**PROBLEM TO WORK ON**
Within the data below, find the string "NetApp" and return each line where it occurs.

Change detection outputs:

□ □ □ □ □ □ □

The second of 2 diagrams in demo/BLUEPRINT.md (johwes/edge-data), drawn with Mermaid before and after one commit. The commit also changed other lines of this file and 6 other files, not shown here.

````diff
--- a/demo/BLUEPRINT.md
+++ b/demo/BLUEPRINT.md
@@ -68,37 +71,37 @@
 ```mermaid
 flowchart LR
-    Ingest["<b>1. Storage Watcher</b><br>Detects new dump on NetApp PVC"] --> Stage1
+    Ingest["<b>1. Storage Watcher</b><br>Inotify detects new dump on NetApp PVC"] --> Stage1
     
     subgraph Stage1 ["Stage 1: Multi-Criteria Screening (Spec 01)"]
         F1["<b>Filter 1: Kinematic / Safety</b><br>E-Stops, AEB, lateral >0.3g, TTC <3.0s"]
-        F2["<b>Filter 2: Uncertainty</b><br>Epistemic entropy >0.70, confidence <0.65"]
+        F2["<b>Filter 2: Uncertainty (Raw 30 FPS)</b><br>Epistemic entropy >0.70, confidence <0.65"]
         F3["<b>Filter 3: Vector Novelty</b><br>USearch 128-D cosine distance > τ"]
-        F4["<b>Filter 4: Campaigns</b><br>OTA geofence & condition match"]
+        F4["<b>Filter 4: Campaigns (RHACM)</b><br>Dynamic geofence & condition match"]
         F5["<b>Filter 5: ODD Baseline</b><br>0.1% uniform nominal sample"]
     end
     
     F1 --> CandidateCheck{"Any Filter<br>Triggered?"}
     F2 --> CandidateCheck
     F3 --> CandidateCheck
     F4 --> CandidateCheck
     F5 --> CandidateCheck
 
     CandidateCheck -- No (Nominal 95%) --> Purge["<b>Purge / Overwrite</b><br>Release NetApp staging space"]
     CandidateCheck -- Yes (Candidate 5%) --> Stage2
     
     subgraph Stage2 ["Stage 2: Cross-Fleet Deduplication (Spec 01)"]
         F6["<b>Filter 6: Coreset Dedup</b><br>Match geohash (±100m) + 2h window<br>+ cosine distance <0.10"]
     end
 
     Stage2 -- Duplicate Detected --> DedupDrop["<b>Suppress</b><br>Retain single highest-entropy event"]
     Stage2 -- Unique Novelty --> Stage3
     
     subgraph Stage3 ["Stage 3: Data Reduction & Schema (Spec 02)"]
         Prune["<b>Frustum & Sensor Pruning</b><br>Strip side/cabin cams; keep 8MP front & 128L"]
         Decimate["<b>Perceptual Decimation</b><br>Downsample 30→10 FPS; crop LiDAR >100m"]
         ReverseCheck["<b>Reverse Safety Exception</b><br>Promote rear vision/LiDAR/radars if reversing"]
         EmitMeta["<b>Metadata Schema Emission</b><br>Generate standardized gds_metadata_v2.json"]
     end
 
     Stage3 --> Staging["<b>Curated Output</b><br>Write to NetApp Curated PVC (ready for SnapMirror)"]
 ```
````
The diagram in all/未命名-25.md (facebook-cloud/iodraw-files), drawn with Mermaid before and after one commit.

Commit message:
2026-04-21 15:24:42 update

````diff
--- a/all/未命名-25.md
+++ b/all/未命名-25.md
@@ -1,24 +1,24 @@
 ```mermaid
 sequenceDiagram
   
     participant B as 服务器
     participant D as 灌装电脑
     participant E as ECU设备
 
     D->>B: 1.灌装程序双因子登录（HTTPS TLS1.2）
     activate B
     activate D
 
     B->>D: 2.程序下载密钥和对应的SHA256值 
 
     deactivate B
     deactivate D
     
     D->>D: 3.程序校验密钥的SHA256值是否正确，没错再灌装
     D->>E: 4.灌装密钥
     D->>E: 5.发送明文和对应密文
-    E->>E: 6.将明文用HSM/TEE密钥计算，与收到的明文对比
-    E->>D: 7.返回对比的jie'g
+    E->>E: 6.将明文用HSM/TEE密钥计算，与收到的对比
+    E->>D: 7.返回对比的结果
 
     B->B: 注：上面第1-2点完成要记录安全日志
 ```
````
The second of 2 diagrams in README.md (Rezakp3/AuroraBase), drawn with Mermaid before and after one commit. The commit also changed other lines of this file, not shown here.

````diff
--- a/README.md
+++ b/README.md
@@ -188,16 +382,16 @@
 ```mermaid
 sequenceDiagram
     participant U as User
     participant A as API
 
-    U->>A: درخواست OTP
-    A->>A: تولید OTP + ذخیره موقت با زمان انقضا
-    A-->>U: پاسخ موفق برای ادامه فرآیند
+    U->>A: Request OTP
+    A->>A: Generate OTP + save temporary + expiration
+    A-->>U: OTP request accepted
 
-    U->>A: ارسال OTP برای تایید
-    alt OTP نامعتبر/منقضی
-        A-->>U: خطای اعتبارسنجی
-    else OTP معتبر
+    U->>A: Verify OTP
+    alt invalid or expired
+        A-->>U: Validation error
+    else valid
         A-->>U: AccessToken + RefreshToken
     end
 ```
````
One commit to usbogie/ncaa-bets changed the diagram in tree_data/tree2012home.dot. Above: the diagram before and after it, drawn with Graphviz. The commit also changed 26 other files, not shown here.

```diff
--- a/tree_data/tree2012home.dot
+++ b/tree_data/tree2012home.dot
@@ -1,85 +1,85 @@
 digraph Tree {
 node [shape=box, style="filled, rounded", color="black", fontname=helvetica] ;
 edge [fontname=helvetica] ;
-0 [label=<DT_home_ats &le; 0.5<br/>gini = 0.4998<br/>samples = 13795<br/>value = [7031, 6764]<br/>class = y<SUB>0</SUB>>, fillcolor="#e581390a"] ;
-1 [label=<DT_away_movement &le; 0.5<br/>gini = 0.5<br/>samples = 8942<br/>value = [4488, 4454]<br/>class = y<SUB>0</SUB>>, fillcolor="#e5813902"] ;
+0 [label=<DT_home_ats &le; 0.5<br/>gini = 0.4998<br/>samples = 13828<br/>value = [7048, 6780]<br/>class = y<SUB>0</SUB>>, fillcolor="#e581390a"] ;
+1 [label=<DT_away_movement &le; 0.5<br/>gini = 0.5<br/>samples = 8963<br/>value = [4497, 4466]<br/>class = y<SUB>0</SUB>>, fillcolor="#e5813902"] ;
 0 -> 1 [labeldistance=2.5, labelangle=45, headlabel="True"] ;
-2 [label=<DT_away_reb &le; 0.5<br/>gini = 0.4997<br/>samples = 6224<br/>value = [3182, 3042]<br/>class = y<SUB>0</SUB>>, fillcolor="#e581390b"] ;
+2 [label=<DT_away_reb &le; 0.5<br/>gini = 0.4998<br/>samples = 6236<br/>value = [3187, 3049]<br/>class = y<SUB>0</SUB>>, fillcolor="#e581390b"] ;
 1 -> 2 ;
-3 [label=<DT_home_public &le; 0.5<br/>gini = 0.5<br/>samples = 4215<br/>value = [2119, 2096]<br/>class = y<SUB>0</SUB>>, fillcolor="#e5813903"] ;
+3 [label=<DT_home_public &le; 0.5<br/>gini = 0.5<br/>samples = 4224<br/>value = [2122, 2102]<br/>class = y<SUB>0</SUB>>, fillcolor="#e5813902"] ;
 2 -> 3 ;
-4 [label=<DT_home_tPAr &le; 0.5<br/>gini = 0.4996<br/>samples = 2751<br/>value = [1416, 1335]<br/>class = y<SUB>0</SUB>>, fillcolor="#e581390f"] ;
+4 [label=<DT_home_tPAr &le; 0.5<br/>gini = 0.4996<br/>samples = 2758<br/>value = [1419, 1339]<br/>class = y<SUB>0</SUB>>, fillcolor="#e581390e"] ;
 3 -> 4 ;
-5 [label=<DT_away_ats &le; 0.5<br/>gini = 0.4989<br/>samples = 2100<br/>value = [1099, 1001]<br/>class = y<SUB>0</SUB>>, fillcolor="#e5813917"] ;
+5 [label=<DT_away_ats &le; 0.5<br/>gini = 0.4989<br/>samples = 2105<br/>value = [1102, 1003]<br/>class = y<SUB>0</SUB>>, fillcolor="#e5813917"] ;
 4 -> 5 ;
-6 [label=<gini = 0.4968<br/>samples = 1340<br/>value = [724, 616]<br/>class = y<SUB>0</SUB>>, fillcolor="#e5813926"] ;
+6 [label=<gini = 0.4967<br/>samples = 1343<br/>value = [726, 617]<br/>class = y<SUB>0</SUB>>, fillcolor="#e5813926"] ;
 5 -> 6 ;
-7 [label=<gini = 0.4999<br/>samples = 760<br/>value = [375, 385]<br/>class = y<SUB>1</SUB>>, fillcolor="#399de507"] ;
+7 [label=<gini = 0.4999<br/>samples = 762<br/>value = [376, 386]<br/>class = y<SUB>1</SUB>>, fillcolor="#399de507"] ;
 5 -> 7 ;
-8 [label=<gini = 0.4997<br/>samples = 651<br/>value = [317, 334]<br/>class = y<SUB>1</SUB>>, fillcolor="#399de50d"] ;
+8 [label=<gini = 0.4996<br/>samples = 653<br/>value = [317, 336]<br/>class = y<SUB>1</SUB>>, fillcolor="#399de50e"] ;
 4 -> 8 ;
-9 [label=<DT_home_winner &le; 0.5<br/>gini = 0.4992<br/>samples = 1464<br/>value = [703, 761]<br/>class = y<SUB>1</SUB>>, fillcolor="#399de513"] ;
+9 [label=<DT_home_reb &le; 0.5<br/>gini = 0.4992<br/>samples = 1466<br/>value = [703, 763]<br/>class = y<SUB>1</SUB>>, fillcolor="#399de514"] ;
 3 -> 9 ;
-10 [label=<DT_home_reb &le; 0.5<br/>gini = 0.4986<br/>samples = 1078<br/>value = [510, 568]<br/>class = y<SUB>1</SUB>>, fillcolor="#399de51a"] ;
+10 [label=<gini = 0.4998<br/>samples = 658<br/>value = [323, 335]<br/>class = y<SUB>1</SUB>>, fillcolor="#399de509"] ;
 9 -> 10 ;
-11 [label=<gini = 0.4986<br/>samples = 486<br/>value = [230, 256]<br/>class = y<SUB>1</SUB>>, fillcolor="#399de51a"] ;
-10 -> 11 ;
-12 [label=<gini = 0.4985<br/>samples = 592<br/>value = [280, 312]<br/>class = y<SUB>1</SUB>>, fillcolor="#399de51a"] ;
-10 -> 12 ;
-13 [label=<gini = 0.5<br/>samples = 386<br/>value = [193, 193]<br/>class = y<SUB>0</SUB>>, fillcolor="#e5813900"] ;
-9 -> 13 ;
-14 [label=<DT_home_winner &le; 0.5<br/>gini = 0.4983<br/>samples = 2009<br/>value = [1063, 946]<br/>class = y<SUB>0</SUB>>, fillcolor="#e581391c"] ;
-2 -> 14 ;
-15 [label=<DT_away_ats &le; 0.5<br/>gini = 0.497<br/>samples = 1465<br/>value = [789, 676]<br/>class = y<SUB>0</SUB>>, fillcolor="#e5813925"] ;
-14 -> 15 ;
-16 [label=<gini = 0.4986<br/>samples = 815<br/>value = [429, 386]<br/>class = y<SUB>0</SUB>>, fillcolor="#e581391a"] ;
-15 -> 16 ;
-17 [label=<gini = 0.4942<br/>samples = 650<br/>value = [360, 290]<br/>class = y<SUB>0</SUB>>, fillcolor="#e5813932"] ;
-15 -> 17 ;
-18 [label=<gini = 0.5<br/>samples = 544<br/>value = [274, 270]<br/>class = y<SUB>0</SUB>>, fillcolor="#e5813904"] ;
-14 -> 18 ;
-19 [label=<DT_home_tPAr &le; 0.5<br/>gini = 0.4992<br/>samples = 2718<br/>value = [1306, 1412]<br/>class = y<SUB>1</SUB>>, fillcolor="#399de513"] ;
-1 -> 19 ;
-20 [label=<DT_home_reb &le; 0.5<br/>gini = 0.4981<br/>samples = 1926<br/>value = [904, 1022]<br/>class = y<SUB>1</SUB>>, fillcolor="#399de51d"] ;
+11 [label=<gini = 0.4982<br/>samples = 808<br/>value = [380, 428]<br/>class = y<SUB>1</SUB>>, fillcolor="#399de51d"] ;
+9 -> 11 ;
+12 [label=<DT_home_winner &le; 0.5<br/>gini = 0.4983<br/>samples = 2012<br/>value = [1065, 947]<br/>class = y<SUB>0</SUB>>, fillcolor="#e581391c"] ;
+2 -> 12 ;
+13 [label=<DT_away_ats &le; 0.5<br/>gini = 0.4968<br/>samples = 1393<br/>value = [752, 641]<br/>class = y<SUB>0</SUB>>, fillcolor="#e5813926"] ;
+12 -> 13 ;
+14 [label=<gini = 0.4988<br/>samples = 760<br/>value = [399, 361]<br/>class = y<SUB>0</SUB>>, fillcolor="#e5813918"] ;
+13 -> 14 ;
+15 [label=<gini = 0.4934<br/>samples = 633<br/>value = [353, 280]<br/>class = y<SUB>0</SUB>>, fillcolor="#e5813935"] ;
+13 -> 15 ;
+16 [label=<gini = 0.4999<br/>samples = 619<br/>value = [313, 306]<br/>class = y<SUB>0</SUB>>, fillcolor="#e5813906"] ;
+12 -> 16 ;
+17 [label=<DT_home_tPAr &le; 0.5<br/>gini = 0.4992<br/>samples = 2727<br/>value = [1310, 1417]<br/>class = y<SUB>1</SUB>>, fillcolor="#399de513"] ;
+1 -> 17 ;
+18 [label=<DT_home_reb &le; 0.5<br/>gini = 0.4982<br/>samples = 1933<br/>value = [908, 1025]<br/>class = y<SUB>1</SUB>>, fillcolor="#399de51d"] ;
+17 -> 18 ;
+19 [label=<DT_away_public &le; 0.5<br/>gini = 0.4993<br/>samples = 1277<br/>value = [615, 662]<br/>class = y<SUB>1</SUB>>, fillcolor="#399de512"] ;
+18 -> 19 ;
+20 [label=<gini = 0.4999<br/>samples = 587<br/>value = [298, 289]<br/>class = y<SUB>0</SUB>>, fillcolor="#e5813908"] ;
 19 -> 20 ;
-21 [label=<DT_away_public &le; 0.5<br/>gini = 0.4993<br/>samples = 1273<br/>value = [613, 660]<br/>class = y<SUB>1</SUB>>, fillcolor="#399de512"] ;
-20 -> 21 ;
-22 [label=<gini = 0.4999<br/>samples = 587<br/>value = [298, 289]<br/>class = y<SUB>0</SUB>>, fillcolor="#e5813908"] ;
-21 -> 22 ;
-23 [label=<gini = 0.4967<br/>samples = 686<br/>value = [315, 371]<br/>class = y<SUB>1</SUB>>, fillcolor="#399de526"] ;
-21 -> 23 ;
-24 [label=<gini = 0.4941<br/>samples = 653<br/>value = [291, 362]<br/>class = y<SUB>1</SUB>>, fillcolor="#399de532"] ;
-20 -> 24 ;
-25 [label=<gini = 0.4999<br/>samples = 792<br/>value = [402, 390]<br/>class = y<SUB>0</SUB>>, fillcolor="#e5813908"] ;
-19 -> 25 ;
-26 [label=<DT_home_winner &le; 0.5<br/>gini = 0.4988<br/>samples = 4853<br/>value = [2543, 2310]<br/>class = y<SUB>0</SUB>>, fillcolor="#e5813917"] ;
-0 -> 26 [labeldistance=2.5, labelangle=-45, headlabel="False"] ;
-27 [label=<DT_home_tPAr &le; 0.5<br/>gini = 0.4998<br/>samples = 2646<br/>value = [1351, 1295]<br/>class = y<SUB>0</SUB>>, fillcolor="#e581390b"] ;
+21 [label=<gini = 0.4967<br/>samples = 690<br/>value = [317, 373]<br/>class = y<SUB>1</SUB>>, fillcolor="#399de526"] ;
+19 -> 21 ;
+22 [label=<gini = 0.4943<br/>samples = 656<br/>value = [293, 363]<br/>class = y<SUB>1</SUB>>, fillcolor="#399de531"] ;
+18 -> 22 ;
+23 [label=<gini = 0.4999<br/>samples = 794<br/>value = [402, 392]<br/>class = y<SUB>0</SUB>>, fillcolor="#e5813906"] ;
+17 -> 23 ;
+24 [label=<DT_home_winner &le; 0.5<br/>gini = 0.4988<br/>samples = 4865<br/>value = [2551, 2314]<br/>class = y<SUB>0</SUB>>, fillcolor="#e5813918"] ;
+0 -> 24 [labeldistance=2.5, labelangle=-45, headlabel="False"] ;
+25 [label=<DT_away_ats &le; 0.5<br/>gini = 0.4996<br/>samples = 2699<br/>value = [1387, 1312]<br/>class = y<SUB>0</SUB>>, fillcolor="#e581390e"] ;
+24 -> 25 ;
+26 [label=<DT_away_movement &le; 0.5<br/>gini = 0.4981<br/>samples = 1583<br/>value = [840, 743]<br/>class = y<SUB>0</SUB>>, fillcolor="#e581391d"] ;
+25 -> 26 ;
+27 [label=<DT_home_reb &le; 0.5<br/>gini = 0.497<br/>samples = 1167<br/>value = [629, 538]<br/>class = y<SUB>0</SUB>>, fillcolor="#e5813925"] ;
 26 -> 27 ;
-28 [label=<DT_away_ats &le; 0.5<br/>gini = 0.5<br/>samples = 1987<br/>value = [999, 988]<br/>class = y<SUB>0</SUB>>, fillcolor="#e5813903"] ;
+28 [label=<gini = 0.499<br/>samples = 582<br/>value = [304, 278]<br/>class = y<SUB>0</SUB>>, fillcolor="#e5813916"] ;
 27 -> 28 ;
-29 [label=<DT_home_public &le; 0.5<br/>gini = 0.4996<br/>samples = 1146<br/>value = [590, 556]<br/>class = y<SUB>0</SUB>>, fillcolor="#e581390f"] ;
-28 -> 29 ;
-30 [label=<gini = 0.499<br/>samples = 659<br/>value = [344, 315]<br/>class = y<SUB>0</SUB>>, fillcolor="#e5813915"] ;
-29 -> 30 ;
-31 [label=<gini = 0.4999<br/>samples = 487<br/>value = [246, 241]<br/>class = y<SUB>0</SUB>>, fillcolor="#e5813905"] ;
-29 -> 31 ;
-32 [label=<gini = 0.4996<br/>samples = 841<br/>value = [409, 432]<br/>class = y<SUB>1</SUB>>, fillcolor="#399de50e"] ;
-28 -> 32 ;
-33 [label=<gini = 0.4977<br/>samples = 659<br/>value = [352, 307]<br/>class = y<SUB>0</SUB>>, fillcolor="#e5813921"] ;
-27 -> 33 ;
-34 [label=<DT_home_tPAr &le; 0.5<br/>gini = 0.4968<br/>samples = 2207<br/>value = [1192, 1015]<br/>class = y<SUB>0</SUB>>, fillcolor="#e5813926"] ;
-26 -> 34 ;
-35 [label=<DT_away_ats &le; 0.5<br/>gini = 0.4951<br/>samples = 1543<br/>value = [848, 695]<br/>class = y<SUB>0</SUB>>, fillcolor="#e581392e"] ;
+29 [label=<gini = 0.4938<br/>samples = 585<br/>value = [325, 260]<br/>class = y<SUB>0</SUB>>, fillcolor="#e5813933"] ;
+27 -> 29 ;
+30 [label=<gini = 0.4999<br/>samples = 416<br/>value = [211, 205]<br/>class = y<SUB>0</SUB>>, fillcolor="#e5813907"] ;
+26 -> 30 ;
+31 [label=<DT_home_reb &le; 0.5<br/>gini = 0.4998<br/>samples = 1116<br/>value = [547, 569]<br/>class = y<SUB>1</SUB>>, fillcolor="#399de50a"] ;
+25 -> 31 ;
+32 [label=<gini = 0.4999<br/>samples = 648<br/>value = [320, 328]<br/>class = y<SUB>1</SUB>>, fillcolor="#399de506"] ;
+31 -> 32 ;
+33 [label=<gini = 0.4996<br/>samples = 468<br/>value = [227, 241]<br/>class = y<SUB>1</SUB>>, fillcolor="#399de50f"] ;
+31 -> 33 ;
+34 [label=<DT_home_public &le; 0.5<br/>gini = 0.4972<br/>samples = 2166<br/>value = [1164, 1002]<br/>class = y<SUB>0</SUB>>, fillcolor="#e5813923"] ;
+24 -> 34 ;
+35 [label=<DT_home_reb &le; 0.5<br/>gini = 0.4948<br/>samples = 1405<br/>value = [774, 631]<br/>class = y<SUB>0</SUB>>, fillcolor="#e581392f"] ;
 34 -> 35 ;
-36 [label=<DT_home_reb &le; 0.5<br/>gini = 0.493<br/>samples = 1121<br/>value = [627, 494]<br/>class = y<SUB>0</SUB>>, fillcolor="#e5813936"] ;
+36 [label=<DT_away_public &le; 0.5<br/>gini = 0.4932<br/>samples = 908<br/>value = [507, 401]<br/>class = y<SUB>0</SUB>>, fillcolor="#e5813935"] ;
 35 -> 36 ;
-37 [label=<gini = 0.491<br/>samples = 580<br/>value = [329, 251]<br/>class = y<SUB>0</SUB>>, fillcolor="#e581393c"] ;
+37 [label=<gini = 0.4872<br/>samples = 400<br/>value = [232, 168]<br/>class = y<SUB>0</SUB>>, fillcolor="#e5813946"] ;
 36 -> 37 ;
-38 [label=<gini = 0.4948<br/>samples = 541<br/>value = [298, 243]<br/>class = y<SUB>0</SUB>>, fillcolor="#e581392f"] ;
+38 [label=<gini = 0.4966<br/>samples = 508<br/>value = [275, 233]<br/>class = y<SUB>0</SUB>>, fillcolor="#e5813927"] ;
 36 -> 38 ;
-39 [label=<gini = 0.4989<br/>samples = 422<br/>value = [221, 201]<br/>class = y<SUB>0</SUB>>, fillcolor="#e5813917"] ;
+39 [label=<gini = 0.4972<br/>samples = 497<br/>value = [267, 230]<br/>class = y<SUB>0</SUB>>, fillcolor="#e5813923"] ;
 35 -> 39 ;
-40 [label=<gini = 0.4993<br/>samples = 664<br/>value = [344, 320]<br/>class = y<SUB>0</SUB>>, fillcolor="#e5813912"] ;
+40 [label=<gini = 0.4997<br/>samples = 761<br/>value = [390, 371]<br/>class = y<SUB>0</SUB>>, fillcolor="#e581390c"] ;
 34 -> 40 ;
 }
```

□ □ □ □ □ □ □

**YOUR RESPONSE**
-    Ingest["<b>1. Storage Watcher</b><br>Detects new dump on NetApp PVC"] --> Stage1
+    Ingest["<b>1. Storage Watcher</b><br>Inotify detects new dump on NetApp PVC"] --> Stage1
     CandidateCheck -- No (Nominal 95%) --> Purge["<b>Purge / Overwrite</b><br>Release NetApp staging space"]
     Stage3 --> Staging["<b>Curated Output</b><br>Write to NetApp Curated PVC (ready for SnapMirror)"]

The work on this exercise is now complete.